Friday, February 8, 2013
A great deal of the Wood Brothers' success in NASCAR came well before new fans started paying attention. But in recent years, the Wood Brothers have taken center stage iN NASCAR again for several reasons - the induction of Leonard and Glen Wood in the NASCAR Hall of Fame and Trevor Bayne's surprise win in the Daytona 500 in 2011.
After Friday night's induction ceremony, Eddie Wood was asked if the recent spotlight has helped raise the visibility of his family's contribution to NASCAR's history.
"It really has. It probably really started when David (Pearson) got in the Hall of Fame, which was in '10, I guess, or '11. And we changed the ‑ to honor David's accomplishments and his Hall of Fame induction, that's when we went back to the red and white car that they had had for so many years," he said. "That seemed to just be the right thing to do that day. I'm not even sure how we came up with it, it was just like, let's just do it, and the guys at Motorcraft said, okay, that's fine.
"That just started that whole ball rolling, and then we got fortunate enough to win the 500, and dad getting in and then Leonard getting in. You know, there's a lot of young fans that are really, really young that probably ‑ they don't know anything about what happened in the '60s and '70s and stuff like that, but that did ‑‑ I mean, just the attention that we got since then has just been like it was back in the '70s with winning a lot of races, which is really, really cool.
"I was a little bitty part of that in the '70s. I was his gopher, but I was there. So I remember all of that and how much fun it was and how special it was. Winning that race kind of brought all that back. And then the people, we heard from people after we won that race that we hadn't heard from in 40 years. I mean, it was just unbelievable the attention that it brought, which is ‑‑ that's NASCAR. That's the way it works."
As he has done several times this year, Rusty Wallace again talked about the need of today's NASCAR drivers to appreciate the opportunity they have. He mentioned it during his acceptance speech on Friday night during his induction to the NASCAR Hall of Fame.
Afterwards, I asked Wallace why he felt it necessary to continue to share that message and why it was so important to him.
Here is his answer:
"Because I think there are some people that don't appreciate it enough. I think some people take it for granted, and I think some people really need to know that there's so many people out there that don't have a proper education like I don't have, and you go out there and you get in these damned race cars and you drive and they pay you millions and millions of dollars, and that's a hell of a privilege to do something like that," he said.

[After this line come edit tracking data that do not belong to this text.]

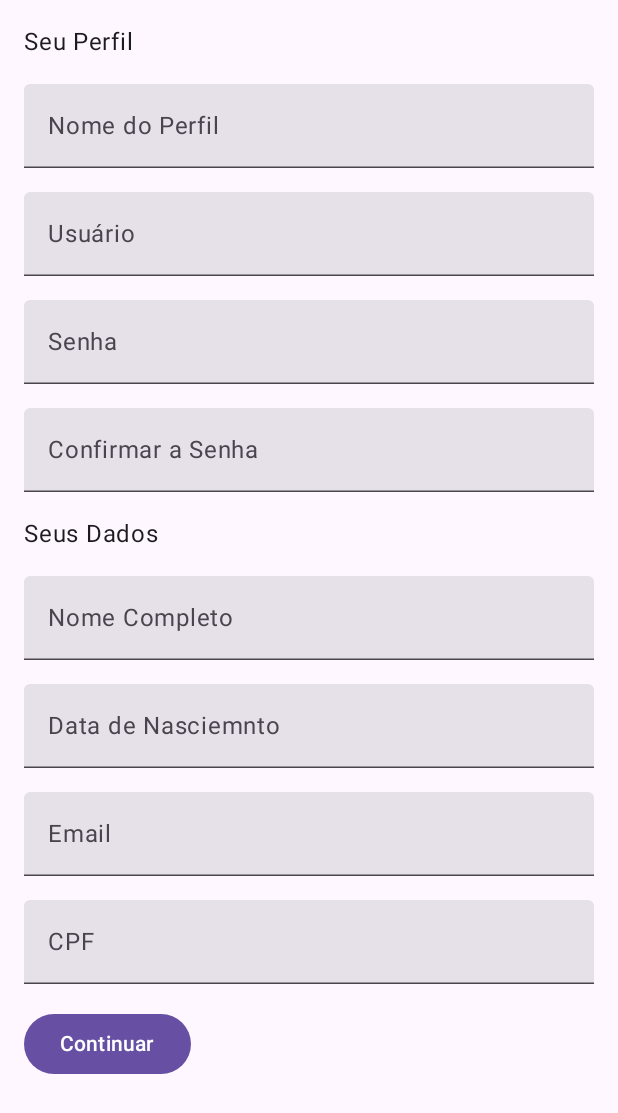
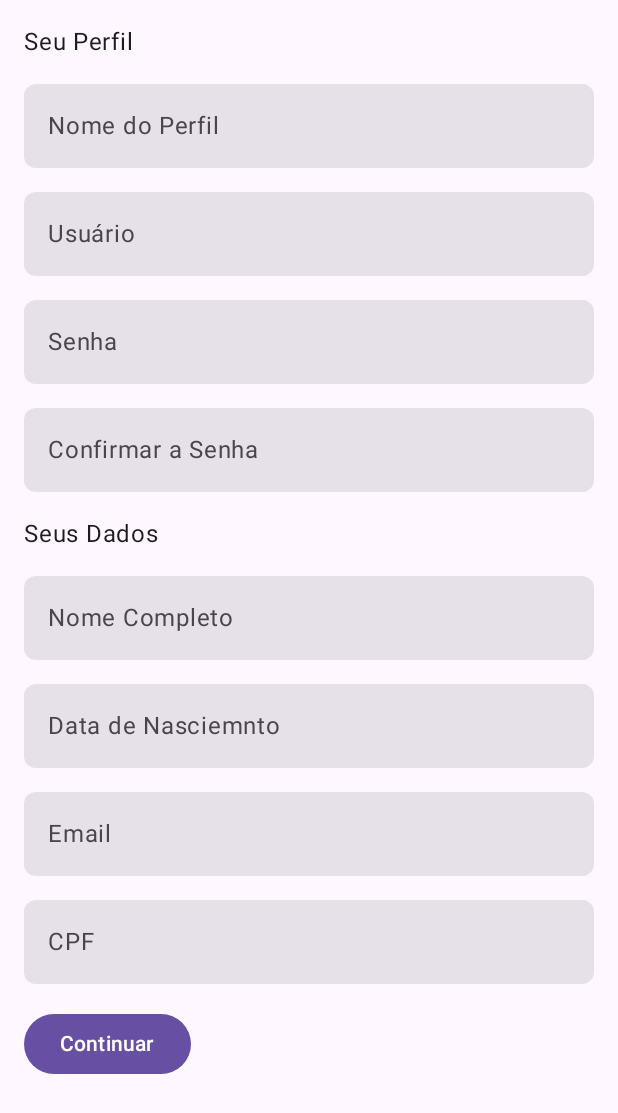
Before and after one commit to leonanmar886/arara, an Android app built with Jetpack Compose: the screen it shows after launch (MainActivity), on a phone screen of 412 x 824 dp. Shown: the top 1113 px of the screen. Run offline under Robolectric (Android 15) with nearby library versions, the phone set to English and light mode, and no system bars.

Commit message:
input field styles have been updated

```diff
--- a/app/src/main/java/com/example/arara/ui/components/StyledInputField.kt
+++ b/app/src/main/java/com/example/arara/ui/components/StyledInputField.kt
@@ -2,14 +2,17 @@ package com.example.arara.ui.components
 
 import androidx.compose.foundation.layout.Column
 import androidx.compose.foundation.text.KeyboardOptions
+import androidx.compose.material3.ExperimentalMaterial3Api
 import androidx.compose.material3.MaterialTheme
 import androidx.compose.material3.Text
 import androidx.compose.material3.TextField
+import androidx.compose.material3.TextFieldDefaults
 import androidx.compose.runtime.Composable
 import androidx.compose.ui.Modifier
 import androidx.compose.ui.graphics.Color
 import androidx.compose.ui.text.input.VisualTransformation
 
+@OptIn(ExperimentalMaterial3Api::class)
 @Composable
 fun InputField(
   value: String,
@@ -29,6 +32,13 @@ fun InputField(
       keyboardOptions = keyboardOptions,
       isError = errorMessage.isNotEmpty(),
       singleLine = true,
+      shape = MaterialTheme.shapes.small,
+      colors = TextFieldDefaults.colors(
+        cursorColor = Color.Black,
+        disabledLabelColor = Color.LightGray,
+        focusedIndicatorColor = Color.Transparent,
+        unfocusedIndicatorColor = Color.Transparent
+      ),
       modifier = modifier
     )
     if(errorMessage.isNotEmpty()) {
```
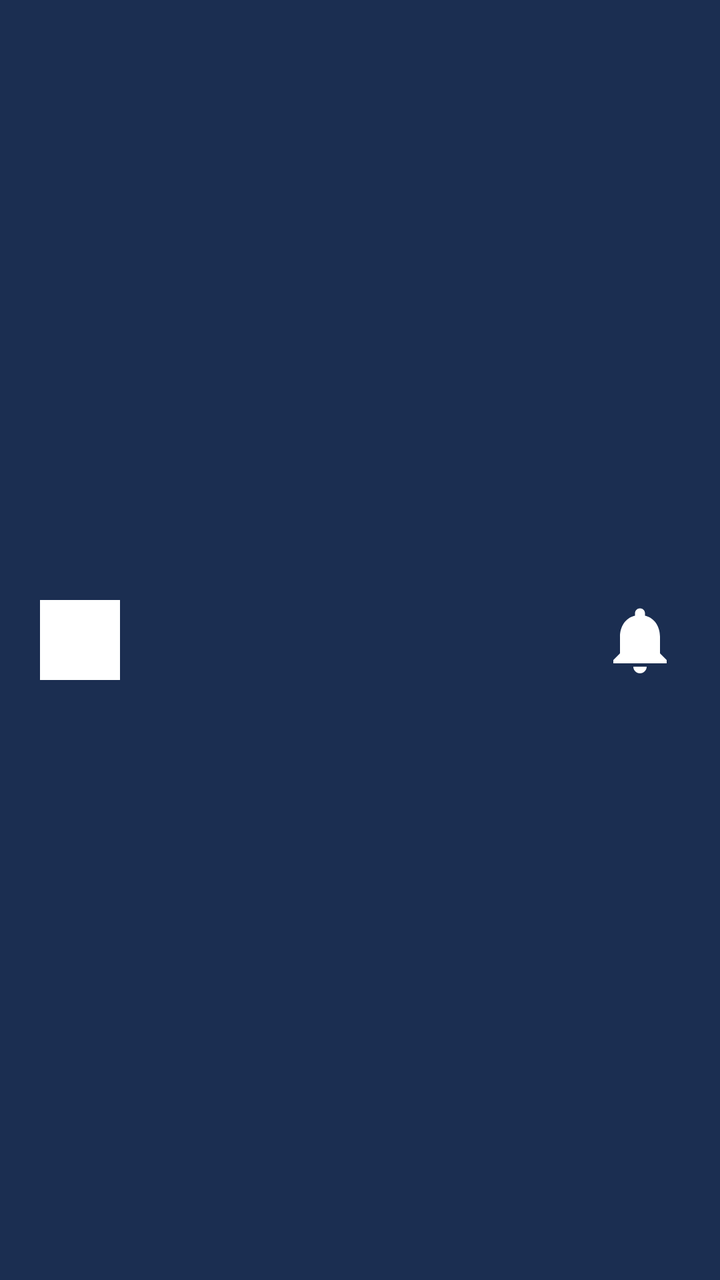
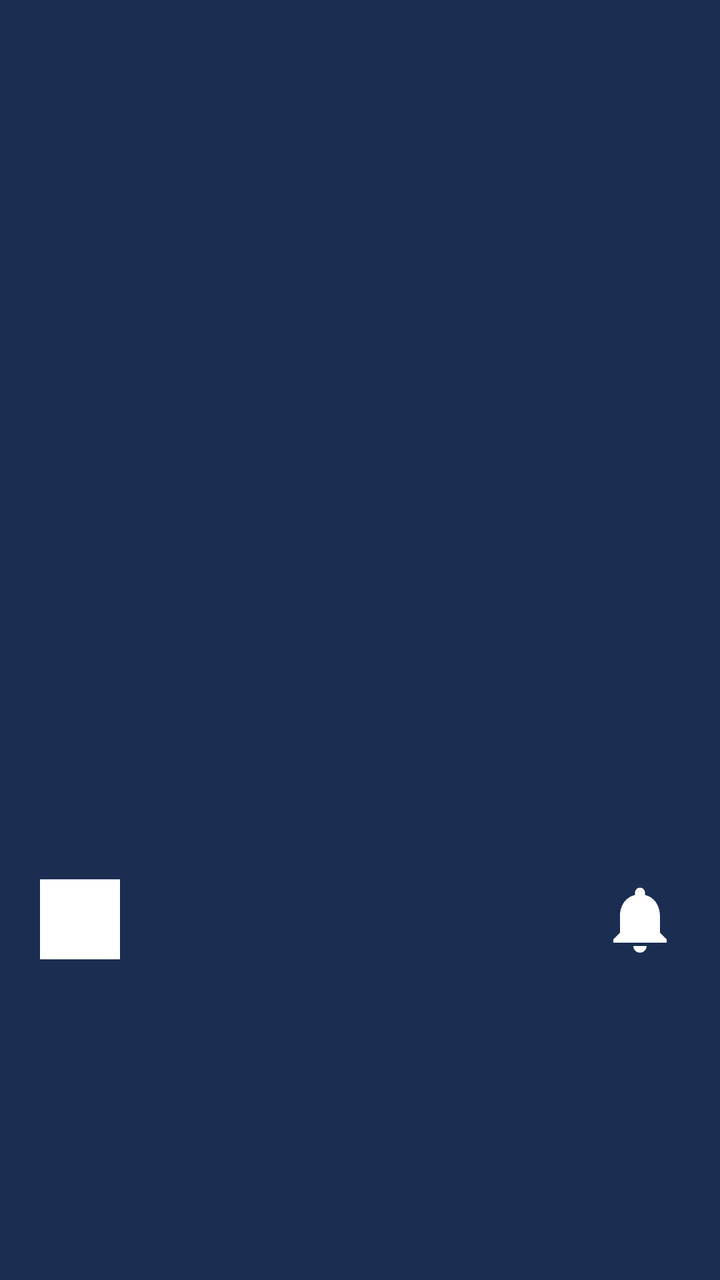

The first picture is an Android layout as it rendered before a commit; the second is the same layout after the commit. The layout source and the unified diff follow.
<!-- AndroidManifest.xml: application theme Theme.COMP2000 -->
<!-- res/layout/layout_header.xml -->
<?xml version="1.0" encoding="utf-8"?>
<androidx.constraintlayout.widget.ConstraintLayout
    xmlns:android="http://schemas.android.com/apk/res/android"
    xmlns:app="http://schemas.android.com/apk/res-auto"
    android:layout_width="match_parent"
    android:layout_height="60dp"
    android:background="@color/navy"
    android:orientation="horizontal"
    android:paddingHorizontal="20dp">

    
    <View
        android:id="@+id/logo_icon"
        app:layout_constraintStart_toStartOf="parent"
        app:layout_constraintTop_toTopOf="parent"
        app:layout_constraintBottom_toBottomOf="parent"
        android:layout_width="40dp"
        android:layout_height="40dp"
        android:background="@color/white"
        android:contentDescription="Logo placeholder"/>

    
    <ImageView
        android:id="@+id/notification_icon"
        app:layout_constraintEnd_toEndOf="parent"
        app:layout_constraintTop_toTopOf="parent"
        app:layout_constraintBottom_toBottomOf="parent"
        android:src="@drawable/baseline_notifications_24"
        android:tint="@color/white"
        android:layout_width="40dp"
        android:layout_height="40dp"
        android:contentDescription="Notifications icon"/>
</androidx.constraintlayout.widget.ConstraintLayout>
<!-- resources referenced by this layout -->
<resources>
  <color name="navy">#1b2e51</color>
  <color name="white">#FFFFFFFF</color>
  <!-- drawable baseline_notifications_24 (drawable) -->
  <vector xmlns:android="http://schemas.android.com/apk/res/android" android:height="24dp" android:tint="#000000" android:viewportHeight="24" android:viewportWidth="24" android:width="24dp">
        
      <path android:fillColor="@android:color/white" android:pathData="M12,22c1.1,0 2,-0.9 2,-2h-4c0,1.1 0.89,2 2,2zM18,16v-5c0,-3.07 -1.64,-5.64 -4.5,-6.32L13.5,4c0,-0.83 -0.67,-1.5 -1.5,-1.5s-1.5,0.67 -1.5,1.5v0.68C7.63,5.36 6,7.92 6,11v5l-2,2v1h16v-1l-2,-2z"/>
      
  </vector>
  <style name="Theme.COMP2000" parent="Theme.MaterialComponents.DayNight.DarkActionBar">
          
          <item name="colorPrimary">@color/light_blue</item>
          <item name="colorPrimaryVariant">@color/blue</item>
          <item name="colorOnPrimary">@color/white</item>
          
          <item name="colorSecondary">@color/navy</item>
          <item name="colorSecondaryVariant">@color/light_rose</item>
          <item name="colorOnSecondary">@color/black</item>
          
          <item name="android:statusBarColor">?attr/colorPrimaryVariant</item>
          
      </style>
  <color name="light_blue">#e0ecfa</color>
  <color name="blue">#014898</color>
  <color name="light_rose">#ece6f0</color>
  <color name="black">#FF000000</color>
</resources>

<!-- the commit's change to res/layout/layout_header.xml (unified diff, before → after) -->
@@ -3,31 +3,34 @@
     xmlns:android="http://schemas.android.com/apk/res/android"
     xmlns:app="http://schemas.android.com/apk/res-auto"
     android:layout_width="match_parent"
-    android:layout_height="60dp"
+    android:layout_height="100dp"
     android:background="@color/navy"
     android:orientation="horizontal"
     android:paddingHorizontal="20dp">
 
     
+
+    
     <View
         android:id="@+id/logo_icon"
-        app:layout_constraintStart_toStartOf="parent"
-        app:layout_constraintTop_toTopOf="parent"
-        app:layout_constraintBottom_toBottomOf="parent"
         android:layout_width="40dp"
         android:layout_height="40dp"
         android:background="@color/white"
-        android:contentDescription="Logo placeholder"/>
+        android:contentDescription="Logo placeholder"
+        app:layout_constraintBottom_toBottomOf="parent"
+        app:layout_constraintStart_toStartOf="parent"
+        app:layout_constraintTop_toTopOf="parent"
+        app:layout_constraintVertical_bias="0.733" />
 
-    
     <ImageView
         android:id="@+id/notification_icon"
+        android:layout_width="40dp"
+        android:layout_height="40dp"
+        android:contentDescription="Notifications icon"
+        android:src="@drawable/baseline_notifications_24"
+        android:tint="@color/white"
+        app:layout_constraintBottom_toBottomOf="parent"
         app:layout_constraintEnd_toEndOf="parent"
         app:layout_constraintTop_toTopOf="parent"
-        app:layout_constraintBottom_toBottomOf="parent"
-        android:src="@drawable/baseline_notifications_24"
-        android:tint="@color/white"
-        android:layout_width="40dp"
-        android:layout_height="40dp"
-        android:contentDescription="Notifications icon"/>
+        app:layout_constraintVertical_bias="0.733" />
 </androidx.constraintlayout.widget.ConstraintLayout>
<!-- resource entries referenced after the edit -->
@@ -8,7 +8,7 @@
       <path android:fillColor="@android:color/white" android:pathData="M12,22c1.1,0 2,-0.9 2,-2h-4c0,1.1 0.89,2 2,2zM18,16v-5c0,-3.07 -1.64,-5.64 -4.5,-6.32L13.5,4c0,-0.83 -0.67,-1.5 -1.5,-1.5s-1.5,0.67 -1.5,1.5v0.68C7.63,5.36 6,7.92 6,11v5l-2,2v1h16v-1l-2,-2z"/>
       
   </vector>
-  <style name="Theme.COMP2000" parent="Theme.MaterialComponents.DayNight.DarkActionBar">
+  <style name="Theme.COMP2000" parent="Theme.MaterialComponents.DayNight.NoActionBar">
           
           <item name="colorPrimary">@color/light_blue</item>
           <item name="colorPrimaryVariant">@color/blue</item>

"And I get it, I understand it, and I know unless there's people packed in them grandstands that the popularity of the sport is going to go down and we're all going to be looking for different work. But I'm just really grateful that I was able as a young kid out of St. Louis to be able to do this, and it pisses me off when I see some of these people that don't appreciate it enough, and I want all the drivers to appreciate NASCAR like I appreciated it. You don't have to think like I think, but you'd better damned think like I think on that issue."